In order to make sure benefits are available to the people who need them most, all beneficiaries of Supplemental Security Income (SSI) must report their wages to the Social Security Administration (SSA). This monthly wage reporting is used to calculate the amount of your benefits, and can result in a higher or lower payment depending on financial need.
What Kinds of Income Must be Reported to Social Security?
Just as people working while on Social Security disability must report their income to the SSA, people who collect SSI payments must let the SSA know how much and how often they receive payments from other sources. Reporting should be done by the 10th of each month, and can be done over the phone, online, through the mail, or in person at your local Social Security office. If beneficiaries (or their representative payees) and their eligible family members do not report their wages monthly, they may not receive accurate or timely payments.
Each month, you must report the following to SSA:
- Your own earned income (including any overtime, vacation pay, and bonuses)
- Your spouse’s income (if he or she lives with you)
- Your parents’ income (if you're under 18 and one or both parents lives with you)
- Your sponsors’ income (if you're not a U.S. citizen)

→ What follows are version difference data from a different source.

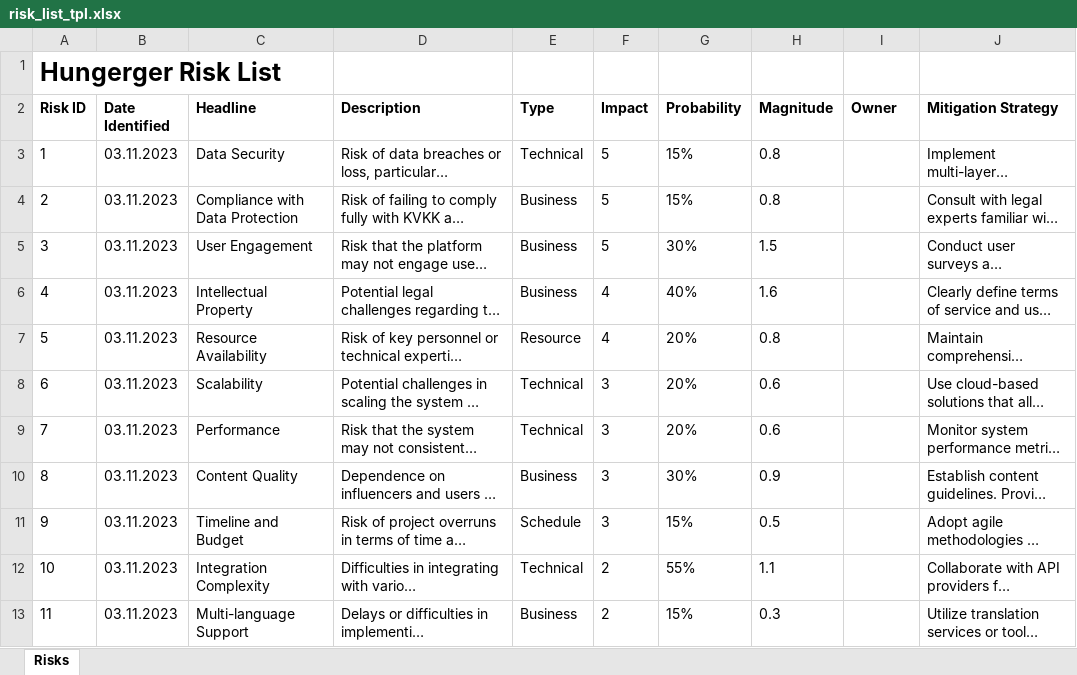
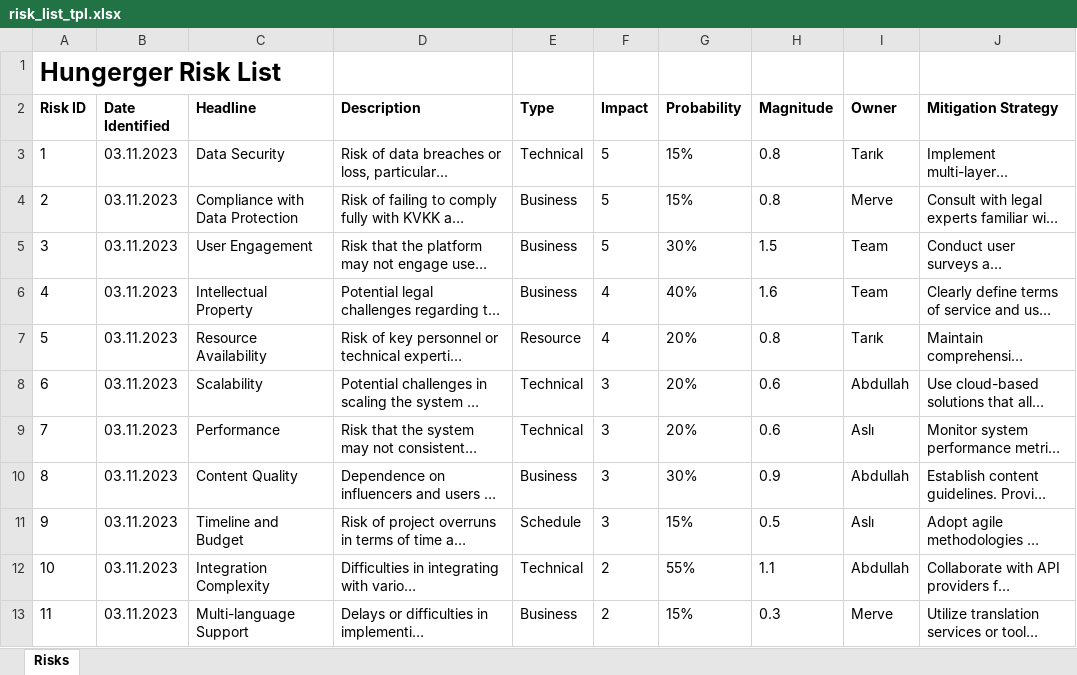
Before and after one commit to BremenTownMusicians/Hungerger, an Excel workbook: Iteration2/risk_list_tpl.xlsx, sheet Risks, drawn as a sheet; long unchanged cells end in …; values as stored, in another font and other column widths than the file's, no borders; charts and pictures not drawn; the diff names each change by its address in the sheet, - before the commit and + after, or states it on an @@ line.

```diff
--- a/Iteration2/risk_list_tpl.xlsx (sheet Risks)
+++ b/Iteration2/risk_list_tpl.xlsx (sheet Risks)
-I3 (Owner): (empty)
+I3 (Owner): Tarık
-I4 (Owner): (empty)
+I4 (Owner): Merve
-I5:I6 (Owner): (empty)
+I5:I6 (Owner): Team
-I7 (Owner): (empty)
+I7 (Owner): Tarık
-I8 (Owner): (empty)
+I8 (Owner): Abdullah
-I9 (Owner): (empty)
+I9 (Owner): Aslı
-I10 (Owner): (empty)
+I10 (Owner): Abdullah
-I11 (Owner): (empty)
+I11 (Owner): Aslı
-I12 (Owner): (empty)
+I12 (Owner): Abdullah
-I13 (Owner): (empty)
+I13 (Owner): Merve
```
Also changed, not shown: 5 other files.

- If your spouse, parents, or sponsors start or stop working
It's important to realize that reporting your wages isn't a bad thing, and will not necessarily result in lower payments. For instance, some types of income are not counted when calculating your SSI benefits, such as occasional work or small gifts. In addition, beneficiaries are encouraged to include their expenses on their monthly wage reports, which can actually increase their SSI payments. If you have receipts for any expenditures that make it easier for you to work, such as assistive devices or transportation costs, the SSA will deduct those payments from your income before calculating your benefits amount.
If you need help filing for Social Security benefits, call us today or fill out the form on this page to speak to one of our disability attorneys.